“He’s got a lot of soreness around it, and that’s one of those things you have to be ultra-careful with,” said Stevens, who later added that Bradley would not practice with the team today. “When he [Bradley] came back, he said he felt a lot better, and then he played and the next day he practiced. We didn’t do anything live but he did a lot of cutting and did not feel near as good. That’s why he didn’t play Wednesday.”
 
The absence of Bradley was clearly felt in a 117-106 loss to the New York Knicks on Wednesday, a game in which Knicks guard Derrick Rose – the man Bradley would have likely spent defending most of the game – scored 30 points.
 
This season, all-NBA first team defender is  the Celtics’ No. 2 scorer at 17 points per game along with averaging a team-best 6.9 rebounds.
 
In addition, Bradley is shooting a career-best 40.9 percent from 3-point range, as well as dishing out 2.4 assists per game, which also represents a career-high for the 26-year-old.


 

Celtics rookie Jaylen Brown still undecided on All-Star dunk contest

Celtics rookie Jaylen Brown still undecided on All-Star dunk contest

WALTHAM, Mass. – To dunk or not to dunk with the best in the NBA?
 
That is the question Celtics rookie forward Jaylen Brown is grappling with these days.
 
The 6-foot-7 Brown confirmed that he has been invited to be part of the league’s Slam Dunk competition at All-Star weekend, but hasn’t made up his mind as to whether he will participate.
 
Brown said he’ll likely make a decision about it sometime this weekend.
 
While he certainly understands that is indeed an honor for any player to be asked to participate in All-Star weekend, Brown said his trepidation about being part of the slam dunk competition has a lot to do with its potential impact on his body and how that may affect his ability to recharge over the weekend and get ready to finish out his rookie season strong.
 
If he decided to enter the contest, he would be facing some really stiff competition from last year’s winner Zach LaVine of the Minnesota Timberwolves and Orlando’s Aaron Gordon, whose battle last season put their slam dunk competition among the best ever.
 
Facing tough competition is not something that concerns Brown.
 
“I’m not worried about anybody or anything,” Brown said. “I think I have a lot to offer. Just like your rookie year, your body and everything … it’s a lot. All those dunks, they look cool but it takes a toll on your body for sure.
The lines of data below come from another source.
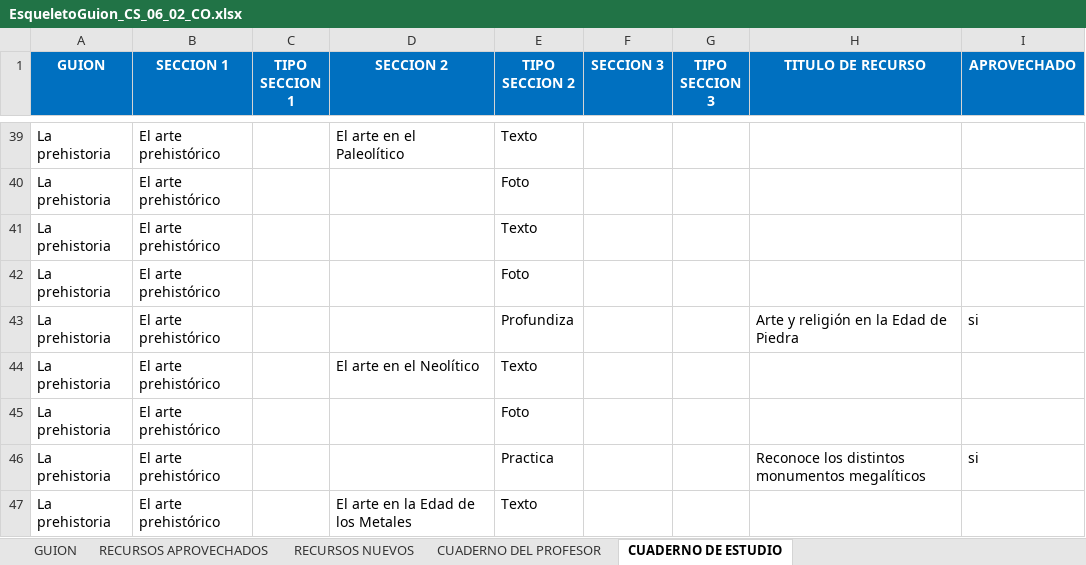
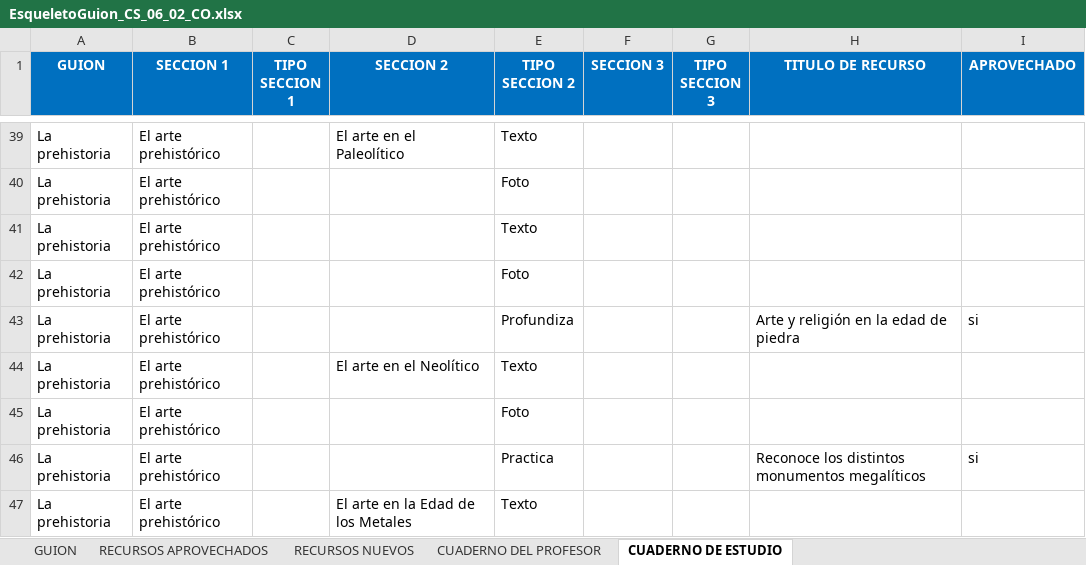
Before and after one commit to AulaPlanetaColombia/CienciasSociales, an Excel workbook: fuentes/contenidos/grado06/guion02/EsqueletoGuion_CS_06_02_CO.xlsx, sheet CUADERNO DE ESTUDIO, drawn as a sheet; only a part is shown, gaps mark what is left out; values as stored, in another font and other column widths than the file's, no borders; the diff covers the shown part only; the diff names each change by its address in the sheet, - before the commit and + after, or states it on an @@ line.

Commit message:
Ajuste esqueleto CS_06_02_CO y otros...
Corrección de mayúsculas en títulos de recursos aprovechados

```diff
--- a/fuentes/contenidos/grado06/guion02/EsqueletoGuion_CS_06_02_CO.xlsx (sheet CUADERNO DE ESTUDIO)
+++ b/fuentes/contenidos/grado06/guion02/EsqueletoGuion_CS_06_02_CO.xlsx (sheet CUADERNO DE ESTUDIO)
-H43 (TITULO DE RECURSO): Arte y religión en la Edad de Piedra
+H43 (TITULO DE RECURSO): Arte y religión en la edad de piedra
```
Also changed, not shown: 8 edited cells elsewhere in this sheet, 59 other files.
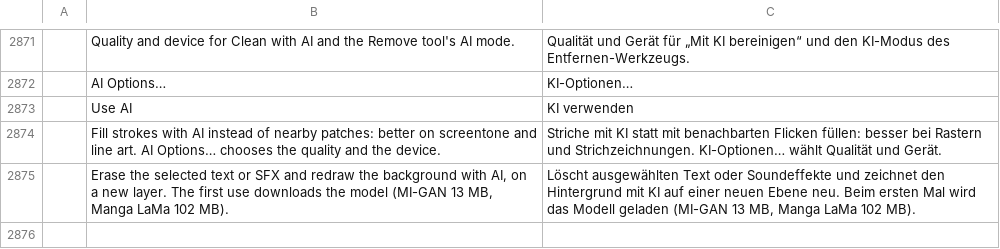
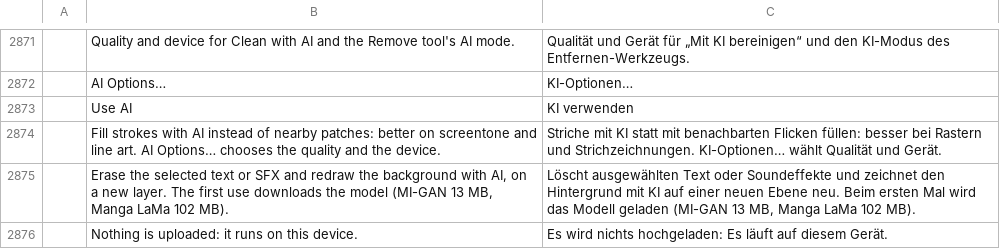
Before and after one commit to ChoqueCastroLD/capishot, a TSV file: crates/ui-egui/src/i18n/de.tsv, drawn as a sheet; only a part is shown, gaps mark what is left out; the diff names each change by its address in the sheet, - before the commit and + after, or states it on an @@ line.

```diff
--- a/crates/ui-egui/src/i18n/de.tsv
+++ b/crates/ui-egui/src/i18n/de.tsv
+row 2876:  | Nothing is uploaded: it runs on this device. | Es wird nichts hochgeladen: Es läuft auf diesem Gerät.
```
Also changed, not shown: crates/ui-egui/src/i18n/fr.tsv, crates/ui-egui/src/i18n/id.tsv, 18 other files.
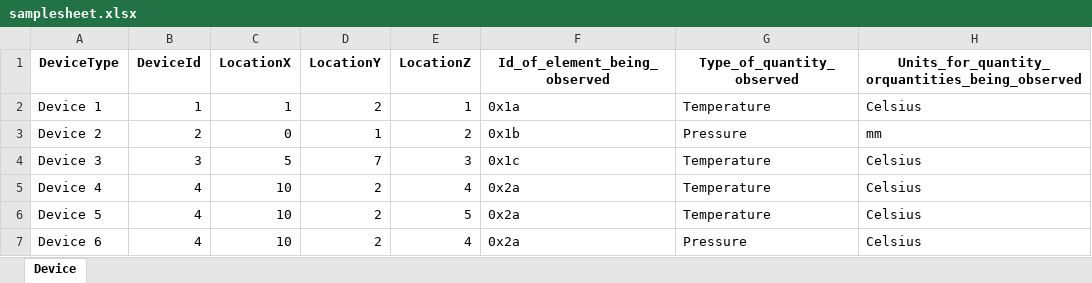
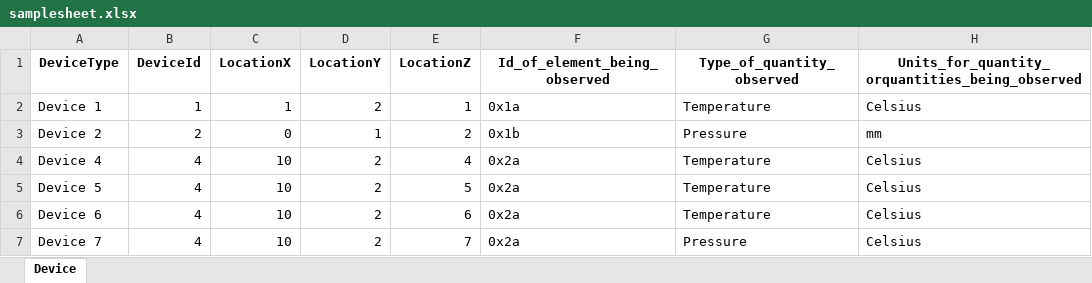
Before and after one commit to Rahul-Jaiswal-dev/itwinConnectorsample, an Excel workbook: Extractor/extractor/input/samplesheet.xlsx, sheet Device, drawn as a sheet; values as stored, in another font and other column widths than the file's, no borders; removed rows and columns are numbered as before the commit, all else as after; the diff names each change by its address in the sheet, - before the commit and + after, or states it on an @@ line.

```diff
--- a/Extractor/extractor/input/samplesheet.xlsx (sheet Device)
+++ b/Extractor/extractor/input/samplesheet.xlsx (sheet Device)
-row 4: Device 3 | 3 | 5 | 7 | 3 | 0x1c | Temperature | Celsius
-E6 (LocationZ): 4
+E6 (LocationZ): 6
-G6 (Type_of_quantity_observed): Pressure
+G6 (Type_of_quantity_observed): Temperature
+row 7: Device 7 | 4 | 10 | 2 | 7 | 0x2a | Pressure | Celsius
```
Also changed, not shown: 6 other files.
I want to put myself in the best position to help the team.”
 
While his focus has been on the Celtics, Brown acknowledged he has been getting a few tips on the competition from teammate Gerald Green, who is also a former Slam Dunk champion.
 
“[Gerald] Green has been coaching me up, giving me a lot of good ideas I wouldn’t have thought on my own,” Brown said. “If I do decide to do it, it’ll be some stuff [nobody] has seen before.”